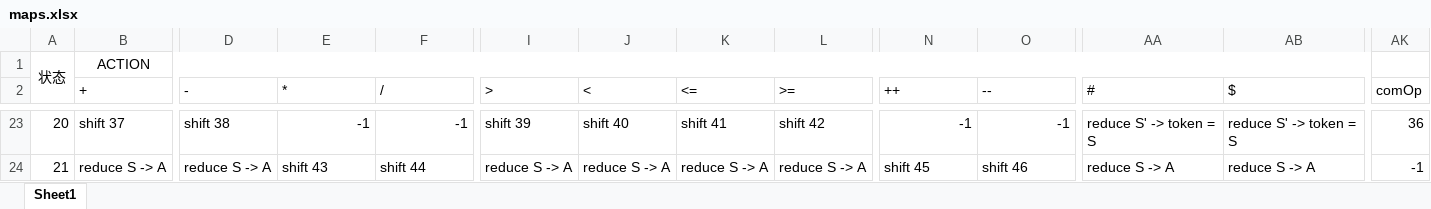
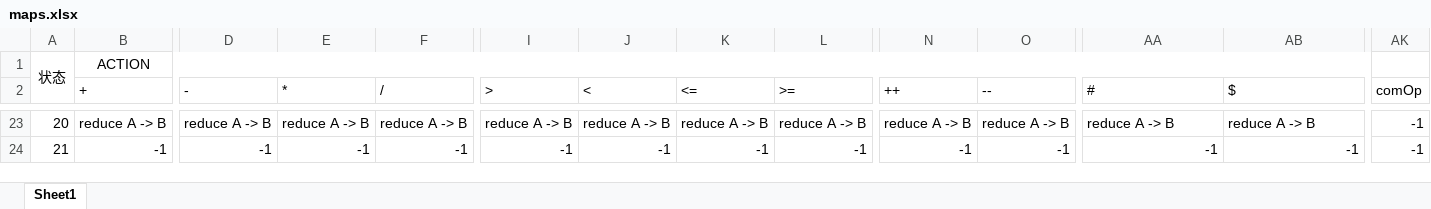
Before and after one commit to Lincyaw/CompilePriciple, an Excel workbook: 实验材料/maps.xlsx, sheet Sheet1, drawn as a sheet; only a part is shown, gaps mark what is left out; values as stored, in another font and other column widths than the file's, no borders; the diff covers the shown part only; the diff names each change by its address in the sheet, - before the commit and + after, or states it on an @@ line.

```diff
--- a/实验材料/maps.xlsx (sheet Sheet1)
+++ b/实验材料/maps.xlsx (sheet Sheet1)
-B23 (+): shift 37
+B23 (+): reduce A -> B
-D23 (-): shift 38
+D23 (-): reduce A -> B
-E23 (*): -1
+E23 (*): reduce A -> B
-F23 (/): -1
+F23 (/): reduce A -> B
-I23 (>): shift 39
+I23 (>): reduce A -> B
-J23 (<): shift 40
+J23 (<): reduce A -> B
-K23 (<=): shift 41
+K23 (<=): reduce A -> B
-L23 (>=): shift 42
+L23 (>=): reduce A -> B
-N23 (++): -1
+N23 (++): reduce A -> B
-O23 (--): -1
+O23 (--): reduce A -> B
-AA23 (#): reduce S' -> token = S
+AA23 (#): reduce A -> B
-AB23 ($): reduce S' -> token = S
+AB23 ($): reduce A -> B
-AK23 (comOp): 36
+AK23 (comOp): -1
-B24 (+): reduce S -> A
+B24 (+): -1
-D24 (-): reduce S -> A
+D24 (-): -1
-E24 (*): shift 43
+E24 (*): -1
-F24 (/): shift 44
+F24 (/): -1
-I24 (>): reduce S -> A
+I24 (>): -1
-J24 (<): reduce S -> A
+J24 (<): -1
-K24 (<=): reduce S -> A
+K24 (<=): -1
-L24 (>=): reduce S -> A
+L24 (>=): -1
-N24 (++): shift 45
+N24 (++): -1
-O24 (--): shift 46
+O24 (--): -1
-AA24 (#): reduce S -> A
+AA24 (#): -1
-AB24 ($): reduce S -> A
+AB24 ($): -1
```
Also changed, not shown: 1750 edited cells elsewhere in this sheet, 2 other files.
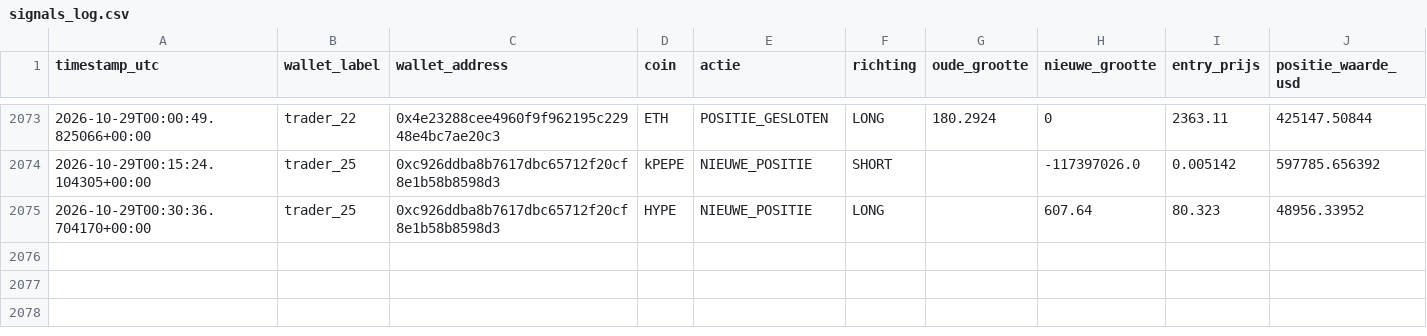
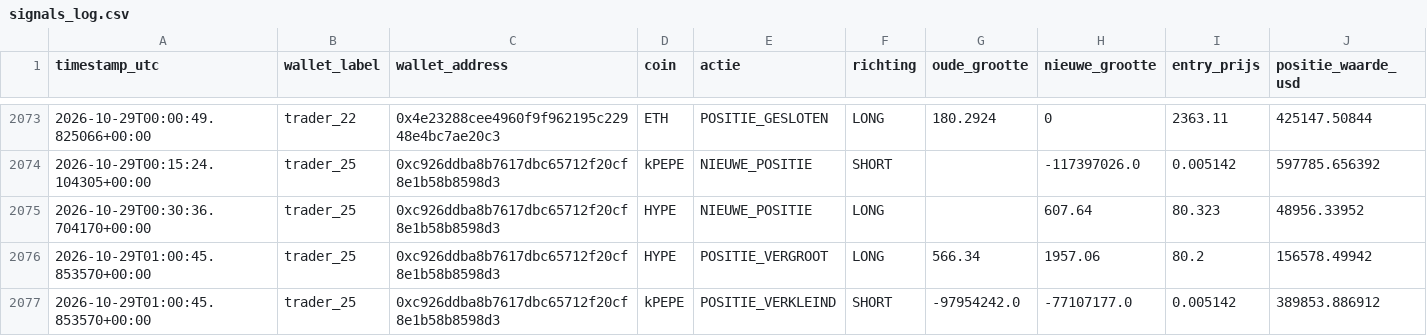
Before and after one commit to wave25031/copytrack, a CSV file: copytrack_voor_github/output/signals_log.csv, drawn as a sheet; only a part is shown, gaps mark what is left out; the diff names each change by its address in the sheet, - before the commit and + after, or states it on an @@ line.

```diff
--- a/copytrack_voor_github/output/signals_log.csv
+++ b/copytrack_voor_github/output/signals_log.csv
+row 2076: 2026-10-29T01:00:45.853570+00:00 | trader_25 | 0xc926ddba8b7617dbc65712f20cf8e1b58b8598d3 | HYPE | POSITIE_VERGROOT | LONG | 566.34 | 1957.06 | 80.2 | 156578.49942
+row 2077: 2026-10-29T01:00:45.853570+00:00 | trader_25 | 0xc926ddba8b7617dbc65712f20cf8e1b58b8598d3 | kPEPE | POSITIE_VERKLEIND | SHORT | -97954242.0 | -77107177.0 | 0.005142 | 389853.886912
```
Also changed, not shown: 1 other file.
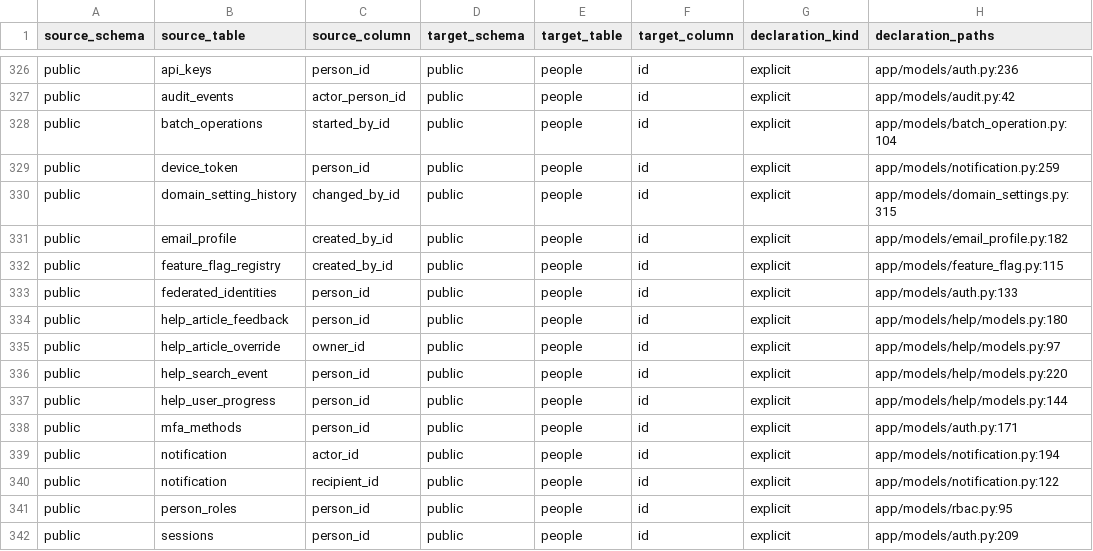
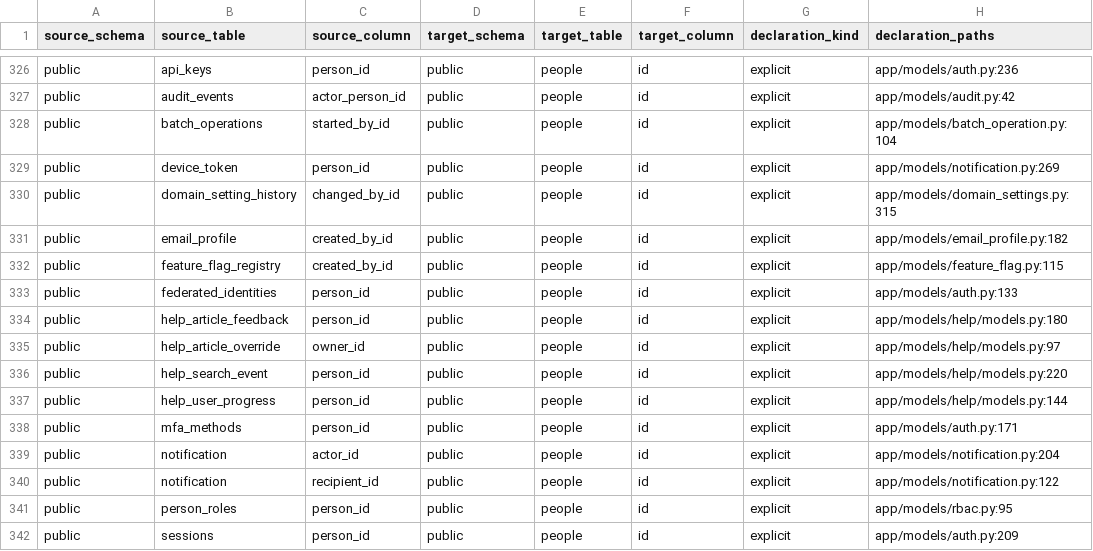
Before and after one commit to michaelayoade/dotmac_erp, a TSV file: docs/inventories/people-dependent-references.tsv, drawn as a sheet; only a part is shown, gaps mark what is left out.

```diff
--- a/docs/inventories/people-dependent-references.tsv
+++ b/docs/inventories/people-dependent-references.tsv
@@ -328,3 +328,3 @@ public	audit_events	actor_person_id	public	people	id	explicit	app/models/audit.p
 public	batch_operations	started_by_id	public	people	id	explicit	app/models/batch_operation.py:104
-public	device_token	person_id	public	people	id	explicit	app/models/notification.py:259
+public	device_token	person_id	public	people	id	explicit	app/models/notification.py:269
 public	domain_setting_history	changed_by_id	public	people	id	explicit	app/models/domain_settings.py:315
@@ -338,3 +338,3 @@ public	help_user_progress	person_id	public	people	id	explicit	app/models/help/mo
 public	mfa_methods	person_id	public	people	id	explicit	app/models/auth.py:171
-public	notification	actor_id	public	people	id	explicit	app/models/notification.py:194
+public	notification	actor_id	public	people	id	explicit	app/models/notification.py:204
 public	notification	recipient_id	public	people	id	explicit	app/models/notification.py:122
```
Also changed, not shown: 3 other files.
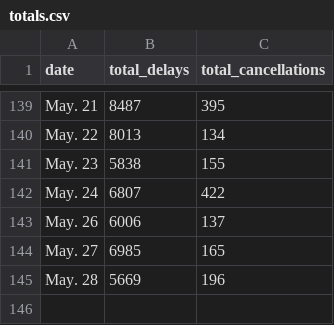
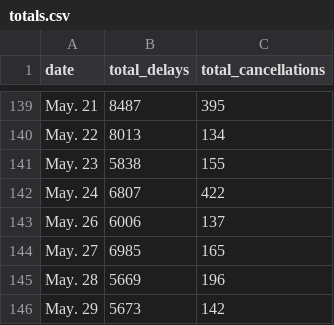
Before and after one commit to susiewebb/airline-delays, a CSV file: toupdate/totals.csv, drawn as a sheet; only a part is shown, gaps mark what is left out; the diff names each change by its address in the sheet, - before the commit and + after, or states it on an @@ line.

```diff
--- a/toupdate/totals.csv
+++ b/toupdate/totals.csv
+row 146: May. 29 | 5673 | 142
```
Also changed, not shown: toupdate/airline_canceled.csv, toupdate/airline_canceled_per.csv, 2 other files.
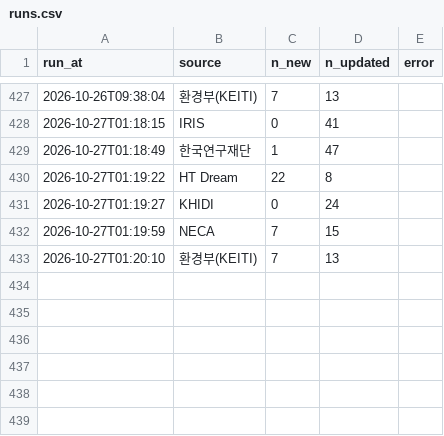
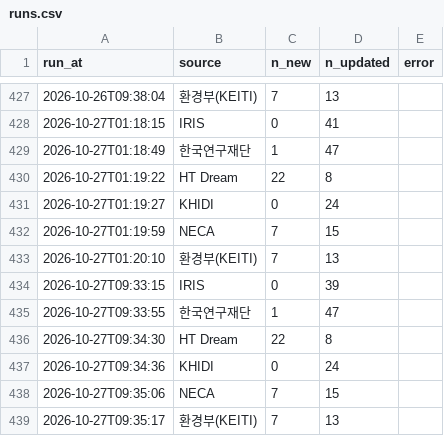
Before and after one commit to jinlee-crypto/grant-data, a CSV file: data/runs.csv, drawn as a sheet; only a part is shown, gaps mark what is left out.

```diff
--- a/data/runs.csv
+++ b/data/runs.csv
@@ -433 +433,7 @@ run_at,source,n_new,n_updated,error
 2026-10-27T01:20:10,환경부(KEITI),7,13,
+2026-10-27T09:33:15,IRIS,0,39,
+2026-10-27T09:33:55,한국연구재단,1,47,
+2026-10-27T09:34:30,HT Dream,22,8,
+2026-10-27T09:34:36,KHIDI,0,24,
+2026-10-27T09:35:06,NECA,7,15,
+2026-10-27T09:35:17,환경부(KEITI),7,13,
```
Also changed, not shown: data/notices.csv.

= = = = =

TASK OBJECTIVE
In full and without change, repeat the material above, minus the pictures.

PROBLEM SOLUTION
Before and after one commit to Lincyaw/CompilePriciple, an Excel workbook: 实验材料/maps.xlsx, sheet Sheet1, drawn as a sheet; only a part is shown, gaps mark what is left out; values as stored, in another font and other column widths than the file's, no borders; the diff covers the shown part only; the diff names each change by its address in the sheet, - before the commit and + after, or states it on an @@ line.

```diff
--- a/实验材料/maps.xlsx (sheet Sheet1)
+++ b/实验材料/maps.xlsx (sheet Sheet1)
-B23 (+): shift 37
+B23 (+): reduce A -> B
-D23 (-): shift 38
+D23 (-): reduce A -> B
-E23 (*): -1
+E23 (*): reduce A -> B
-F23 (/): -1
+F23 (/): reduce A -> B
-I23 (>): shift 39
+I23 (>): reduce A -> B
-J23 (<): shift 40
+J23 (<): reduce A -> B
-K23 (<=): shift 41
+K23 (<=): reduce A -> B
-L23 (>=): shift 42
+L23 (>=): reduce A -> B
-N23 (++): -1
+N23 (++): reduce A -> B
-O23 (--): -1
+O23 (--): reduce A -> B
-AA23 (#): reduce S' -> token = S
+AA23 (#): reduce A -> B
-AB23 ($): reduce S' -> token = S
+AB23 ($): reduce A -> B
-AK23 (comOp): 36
+AK23 (comOp): -1
-B24 (+): reduce S -> A
+B24 (+): -1
-D24 (-): reduce S -> A
+D24 (-): -1
-E24 (*): shift 43
+E24 (*): -1
-F24 (/): shift 44
+F24 (/): -1
-I24 (>): reduce S -> A
+I24 (>): -1
-J24 (<): reduce S -> A
+J24 (<): -1
-K24 (<=): reduce S -> A
+K24 (<=): -1
-L24 (>=): reduce S -> A
+L24 (>=): -1
-N24 (++): shift 45
+N24 (++): -1
-O24 (--): shift 46
+O24 (--): -1
-AA24 (#): reduce S -> A
+AA24 (#): -1
-AB24 ($): reduce S -> A
+AB24 ($): -1
```
Also changed, not shown: 1750 edited cells elsewhere in this sheet, 2 other files.
Before and after one commit to wave25031/copytrack, a CSV file: copytrack_voor_github/output/signals_log.csv, drawn as a sheet; only a part is shown, gaps mark what is left out; the diff names each change by its address in the sheet, - before the commit and + after, or states it on an @@ line.

```diff
--- a/copytrack_voor_github/output/signals_log.csv
+++ b/copytrack_voor_github/output/signals_log.csv
+row 2076: 2026-10-29T01:00:45.853570+00:00 | trader_25 | 0xc926ddba8b7617dbc65712f20cf8e1b58b8598d3 | HYPE | POSITIE_VERGROOT | LONG | 566.34 | 1957.06 | 80.2 | 156578.49942
+row 2077: 2026-10-29T01:00:45.853570+00:00 | trader_25 | 0xc926ddba8b7617dbc65712f20cf8e1b58b8598d3 | kPEPE | POSITIE_VERKLEIND | SHORT | -97954242.0 | -77107177.0 | 0.005142 | 389853.886912
```
Also changed, not shown: 1 other file.
Before and after one commit to michaelayoade/dotmac_erp, a TSV file: docs/inventories/people-dependent-references.tsv, drawn as a sheet; only a part is shown, gaps mark what is left out.

```diff
--- a/docs/inventories/people-dependent-references.tsv
+++ b/docs/inventories/people-dependent-references.tsv
@@ -328,3 +328,3 @@ public	audit_events	actor_person_id	public	people	id	explicit	app/models/audit.p
 public	batch_operations	started_by_id	public	people	id	explicit	app/models/batch_operation.py:104
-public	device_token	person_id	public	people	id	explicit	app/models/notification.py:259
+public	device_token	person_id	public	people	id	explicit	app/models/notification.py:269
 public	domain_setting_history	changed_by_id	public	people	id	explicit	app/models/domain_settings.py:315
@@ -338,3 +338,3 @@ public	help_user_progress	person_id	public	people	id	explicit	app/models/help/mo
 public	mfa_methods	person_id	public	people	id	explicit	app/models/auth.py:171
-public	notification	actor_id	public	people	id	explicit	app/models/notification.py:194
+public	notification	actor_id	public	people	id	explicit	app/models/notification.py:204
 public	notification	recipient_id	public	people	id	explicit	app/models/notification.py:122
```
Also changed, not shown: 3 other files.
Before and after one commit to susiewebb/airline-delays, a CSV file: toupdate/totals.csv, drawn as a sheet; only a part is shown, gaps mark what is left out; the diff names each change by its address in the sheet, - before the commit and + after, or states it on an @@ line.

```diff
--- a/toupdate/totals.csv
+++ b/toupdate/totals.csv
+row 146: May. 29 | 5673 | 142
```
Also changed, not shown: toupdate/airline_canceled.csv, toupdate/airline_canceled_per.csv, 2 other files.
Before and after one commit to jinlee-crypto/grant-data, a CSV file: data/runs.csv, drawn as a sheet; only a part is shown, gaps mark what is left out.

```diff
--- a/data/runs.csv
+++ b/data/runs.csv
@@ -433 +433,7 @@ run_at,source,n_new,n_updated,error
 2026-10-27T01:20:10,환경부(KEITI),7,13,
+2026-10-27T09:33:15,IRIS,0,39,
+2026-10-27T09:33:55,한국연구재단,1,47,
+2026-10-27T09:34:30,HT Dream,22,8,
+2026-10-27T09:34:36,KHIDI,0,24,
+2026-10-27T09:35:06,NECA,7,15,
+2026-10-27T09:35:17,환경부(KEITI),7,13,
```
Also changed, not shown: data/notices.csv.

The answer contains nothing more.